» WHAT YOU HAVE TO DO:
The required output is all lines below that contain the word "shown".

» RECORDS TO USE:
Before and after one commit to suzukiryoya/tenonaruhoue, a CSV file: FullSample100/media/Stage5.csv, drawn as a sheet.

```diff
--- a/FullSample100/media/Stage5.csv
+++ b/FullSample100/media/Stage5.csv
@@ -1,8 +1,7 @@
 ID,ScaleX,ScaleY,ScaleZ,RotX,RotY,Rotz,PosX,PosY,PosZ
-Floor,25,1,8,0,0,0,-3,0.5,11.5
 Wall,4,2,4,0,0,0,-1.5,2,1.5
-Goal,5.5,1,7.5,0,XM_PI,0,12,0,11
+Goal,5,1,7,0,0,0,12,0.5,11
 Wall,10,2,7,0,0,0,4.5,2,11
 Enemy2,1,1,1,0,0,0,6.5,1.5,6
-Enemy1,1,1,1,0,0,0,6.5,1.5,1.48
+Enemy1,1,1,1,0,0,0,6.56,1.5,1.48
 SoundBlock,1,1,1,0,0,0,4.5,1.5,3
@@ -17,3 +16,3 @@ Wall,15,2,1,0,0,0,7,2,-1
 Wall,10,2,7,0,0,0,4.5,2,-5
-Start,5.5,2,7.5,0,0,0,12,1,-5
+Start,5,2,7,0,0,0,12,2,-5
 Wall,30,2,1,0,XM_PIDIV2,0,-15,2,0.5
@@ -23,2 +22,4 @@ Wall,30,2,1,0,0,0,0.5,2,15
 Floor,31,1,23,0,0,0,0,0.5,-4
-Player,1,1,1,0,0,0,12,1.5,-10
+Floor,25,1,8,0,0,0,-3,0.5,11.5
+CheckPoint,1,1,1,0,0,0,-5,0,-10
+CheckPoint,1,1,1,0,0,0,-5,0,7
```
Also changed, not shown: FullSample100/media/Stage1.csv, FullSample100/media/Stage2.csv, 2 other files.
---
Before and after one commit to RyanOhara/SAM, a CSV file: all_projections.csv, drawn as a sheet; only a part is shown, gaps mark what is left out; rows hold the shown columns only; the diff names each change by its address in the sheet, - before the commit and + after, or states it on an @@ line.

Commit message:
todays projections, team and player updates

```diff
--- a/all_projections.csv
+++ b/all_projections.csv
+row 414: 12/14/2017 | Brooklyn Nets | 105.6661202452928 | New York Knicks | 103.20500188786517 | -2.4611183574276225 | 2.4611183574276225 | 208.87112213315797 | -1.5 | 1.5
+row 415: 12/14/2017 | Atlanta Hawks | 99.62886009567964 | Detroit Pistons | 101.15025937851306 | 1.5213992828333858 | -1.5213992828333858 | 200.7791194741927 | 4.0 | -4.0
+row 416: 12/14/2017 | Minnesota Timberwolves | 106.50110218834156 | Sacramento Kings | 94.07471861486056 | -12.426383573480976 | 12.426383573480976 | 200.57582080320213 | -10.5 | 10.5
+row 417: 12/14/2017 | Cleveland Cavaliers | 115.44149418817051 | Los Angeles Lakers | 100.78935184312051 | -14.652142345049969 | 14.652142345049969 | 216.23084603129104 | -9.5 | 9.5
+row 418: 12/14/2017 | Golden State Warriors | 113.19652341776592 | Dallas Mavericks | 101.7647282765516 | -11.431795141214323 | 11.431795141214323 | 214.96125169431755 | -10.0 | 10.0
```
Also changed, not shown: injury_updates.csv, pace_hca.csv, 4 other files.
--
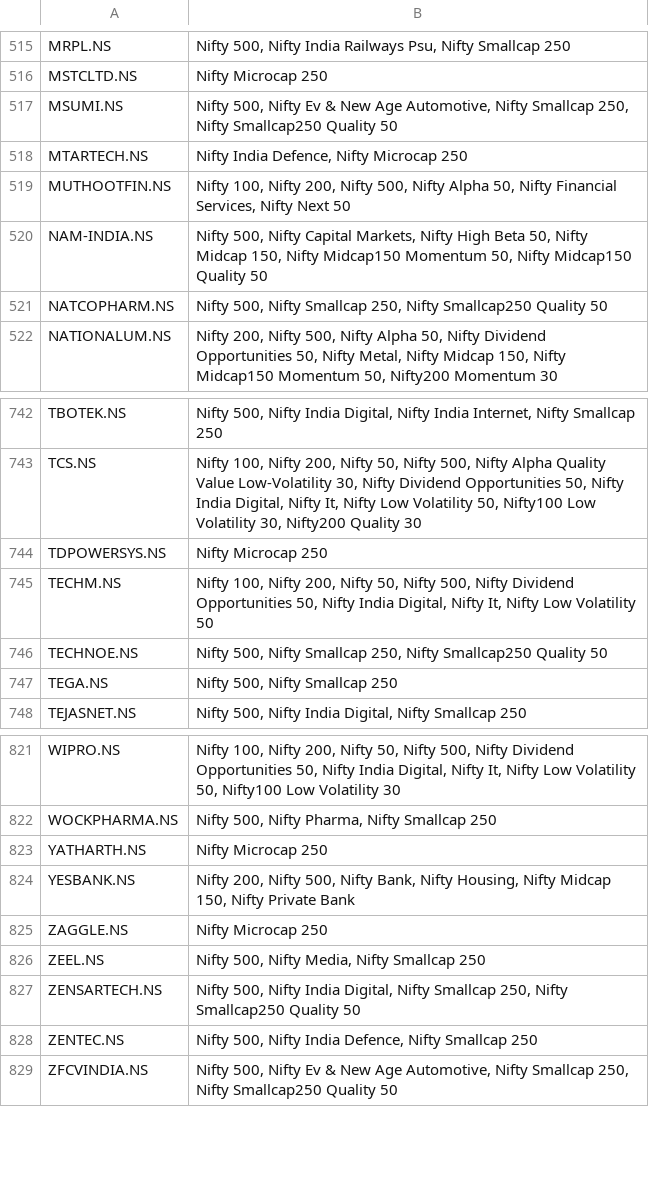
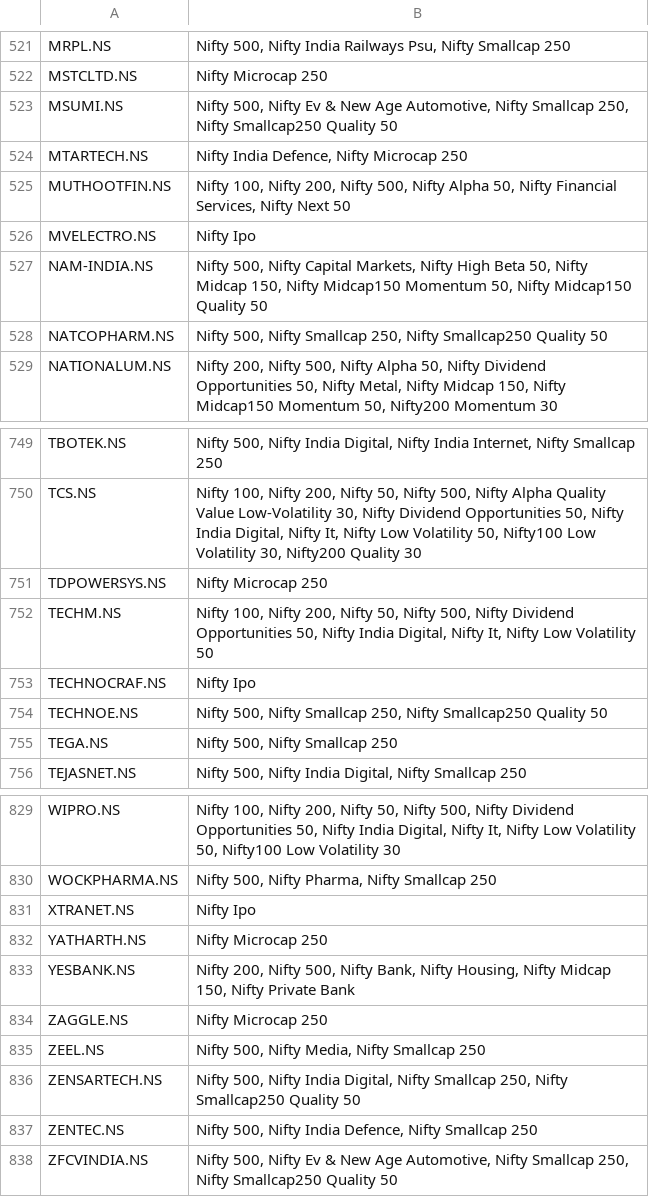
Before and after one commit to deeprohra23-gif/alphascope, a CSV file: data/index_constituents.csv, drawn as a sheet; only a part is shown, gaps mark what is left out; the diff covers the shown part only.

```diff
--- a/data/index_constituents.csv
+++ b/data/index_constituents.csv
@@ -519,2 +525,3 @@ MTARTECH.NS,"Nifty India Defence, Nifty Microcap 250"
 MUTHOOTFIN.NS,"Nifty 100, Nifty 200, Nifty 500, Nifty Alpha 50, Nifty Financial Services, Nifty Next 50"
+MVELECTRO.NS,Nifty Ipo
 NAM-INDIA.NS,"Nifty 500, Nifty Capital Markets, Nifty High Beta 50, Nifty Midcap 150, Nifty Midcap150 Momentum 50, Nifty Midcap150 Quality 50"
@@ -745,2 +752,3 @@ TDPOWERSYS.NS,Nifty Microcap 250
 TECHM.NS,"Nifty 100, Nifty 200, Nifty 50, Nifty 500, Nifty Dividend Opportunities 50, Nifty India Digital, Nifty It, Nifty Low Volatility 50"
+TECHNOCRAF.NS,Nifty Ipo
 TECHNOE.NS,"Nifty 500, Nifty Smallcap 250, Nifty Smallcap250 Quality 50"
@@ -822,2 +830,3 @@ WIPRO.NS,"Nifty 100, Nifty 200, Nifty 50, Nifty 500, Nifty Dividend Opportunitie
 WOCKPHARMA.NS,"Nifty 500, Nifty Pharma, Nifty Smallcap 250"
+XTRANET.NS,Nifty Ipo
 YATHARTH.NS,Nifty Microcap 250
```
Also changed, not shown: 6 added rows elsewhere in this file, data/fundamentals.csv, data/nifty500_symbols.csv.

» RESPONSE:
Also changed, not shown: FullSample100/media/Stage1.csv, FullSample100/media/Stage2.csv, 2 other files.
Before and after one commit to RyanOhara/SAM, a CSV file: all_projections.csv, drawn as a sheet; only a part is shown, gaps mark what is left out; rows hold the shown columns only; the diff names each change by its address in the sheet, - before the commit and + after, or states it on an @@ line.
Also changed, not shown: injury_updates.csv, pace_hca.csv, 4 other files.
Before and after one commit to deeprohra23-gif/alphascope, a CSV file: data/index_constituents.csv, drawn as a sheet; only a part is shown, gaps mark what is left out; the diff covers the shown part only.
Also changed, not shown: 6 added rows elsewhere in this file, data/fundamentals.csv, data/nifty500_symbols.csv.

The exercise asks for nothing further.